Now 56, Roxanne says her zest for life, her faith in God, her outlook and determination are all stronger than ever. Rather than lamenting about having MS, Roxanne says she feels blessed that her life is so full.
"It's a miracle I believe that God is allowing," she says. "Yes, a door was closed 16 years ago but a whole lot of windows have opened up."
Behind one of those windows was the lead role in an upcoming production of 'On Golden Pond' by Lapeer Community Theater.
Despite her stage 4 MS, Roxanne was cast as Ethel Thayer in the acclaimed love story.
She'd been involved with LCT for about five years, but Roxanne says learning she'd landed the female lead was a huge surprise.
"I feel so blessed that I'm able to do this," she says. "When I got the call I was scared, thinking I'll never be able to memorize all that dialogue. But I'm doing it. My attitude is positive and I'm doing it."
She hopes her new challenge will inspire others to flourish in the face of adversity—to choose to make the most of things despite life's pitfalls.
A positive attitude is more than half the battle, Roxanne says. The remainder entails making up your mind.
"I say I'm going to do it and I'm doing it," she says. "Sure I may mess up and make a mistake but I'm doing it. The MS flares up now and then and it gives me a hard time but I can't complain, I push through it."
Roxanne is so charged up about landing the role, she hopes others who have physical limitations or emotional problems will gain inspiration from her words.

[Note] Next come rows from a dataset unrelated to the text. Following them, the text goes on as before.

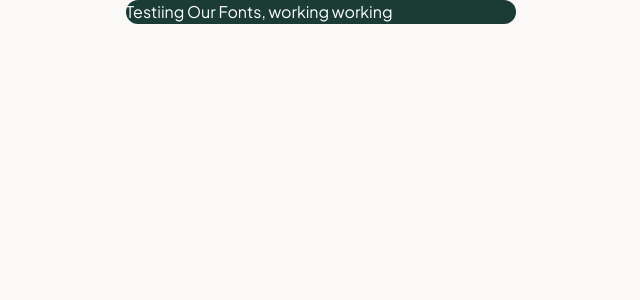
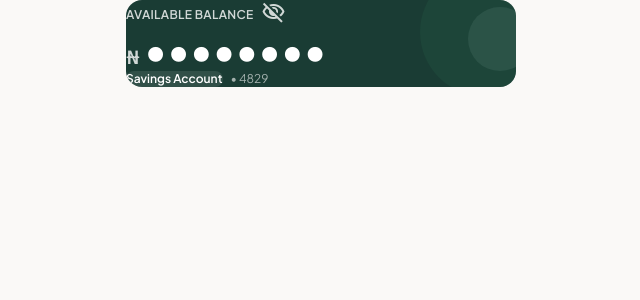
Before and after one commit to isaacarinze/thrift-project, a React (Vite) app: page / in a window 1280 px wide. Shown: the top 300 px of the page, without its empty margins (319-959 px from the left). Built offline with nearby package versions, Linux system fonts and the light colour scheme.

Commit message:
update on balance card

```diff
--- /dev/null
+++ b/src/Component/Banking&walletdevelopment/BalanceCard.jsx
@@ -0,0 +1,53 @@
+import { useState } from 'react'
+
+function BalanceCard() {
+  const [isVisible, setIsVisible] = useState(false)
+
+  return (
+    <section className="relative overflow-hidden bg-primary-container rounded-xl p-6">
+
+      {/* Decorative circles */}
+      <div className="absolute -right-8 -top-8 w-32 h-32 bg-secondary opacity-20 rounded-full"></div>
+      <div className="absolute -right-4 bottom-4 w-16 h-16 bg-primary-fixed-dim opacity-10 rounded-full"></div>
+
+      {/* Content layer */}
+      <div className="relative z-10 space-y-2">
+
+        {/* Label + eye toggle */}
+        <div className="flex items-center gap-2">
+          <span className="text-xs font-semibold tracking-wide text-on-primary/80 uppercase">
+            Available Balance
+          </span>
+          {/* NEW */}
+          <button
+            onClick={() => setIsVisible(!isVisible)}
+            className="text-on-primary/80 cursor-pointer"
+          >
+            <span className="material-symbols-outlined text-lg">
+              {isVisible ? 'visibility' : 'visibility_off'}
+            </span>
+          </button>
+        </div>
+
+        {/* Balance amount */}
+        <div className="flex items-baseline gap-1">
+          <span className="text-lg font-bold text-on-primary opacity-80">₦</span>
+          <span className="text-4xl font-bold tracking-tight text-on-primary">
+            {isVisible ? '1,450,200.00' : '••••••••'}
+          </span>
+        </div>
+
+        {/* Account tag */}
+        <div className="pt-4 flex items-center gap-2">
+          <span className="text-xs font-semibold bg-white/10 px-2 py-1 rounded text-on-primary">
+            Savings Account
+          </span>
+          <span className="text-xs text-on-primary/60">• 4829</span>
+        </div>
+
+      </div>
+    </section>
+  )
+}
+
+export default BalanceCard
--- a/src/Component/Banking&walletdevelopment/banking.jsx
+++ b/src/Component/Banking&walletdevelopment/banking.jsx
@@ -1,7 +1,9 @@
+import BalanceCard from './BalanceCard'
+
 function Banking() {
   return (
-    <main className="bg-primary-container text-on-primary p-6 rounded-xl m-4">
-      Testiing Our Fonts, working working
+    <main className="flex-1 pt-20 pb-24 px-4 space-y-6">
+      <BalanceCard />
     </main>
   )
 }
--- a/src/index.css
+++ b/src/index.css
@@ -1,4 +1,5 @@
 @import url('https://fonts.googleapis.com/css2?family=Plus+Jakarta+Sans:ital,wght@0,200..800;1,200..800&display=swap');
+@import url('https://fonts.googleapis.com/css2?family=Material+Symbols+Outlined:wght,FILL@100..700,0..1&display=swap');
 @import "tailwindcss";
 
 @theme {
```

"I want to give hope to people that no matter what negative they're dealing with in life, there is a positive on the other side of that negative," she says. "People need to know that there's hope."
Roxanne and her husband Dave have been married for 38 years. They have two daughters, Stephanie and Sarah.
LCT will present On Golden Pond at the PIX Theatre in downtown Lapeer on Feb. 26, 27, and March 5, 6. For more information visit www.lapeerplays.com or call the PIX box office at 810-664-4824.
Catherine Minolli is Managing Editor of the Tri-City Times. She began as a freelance writer with the Times in 1994. She enjoys the country life, including raising ducks and chickens.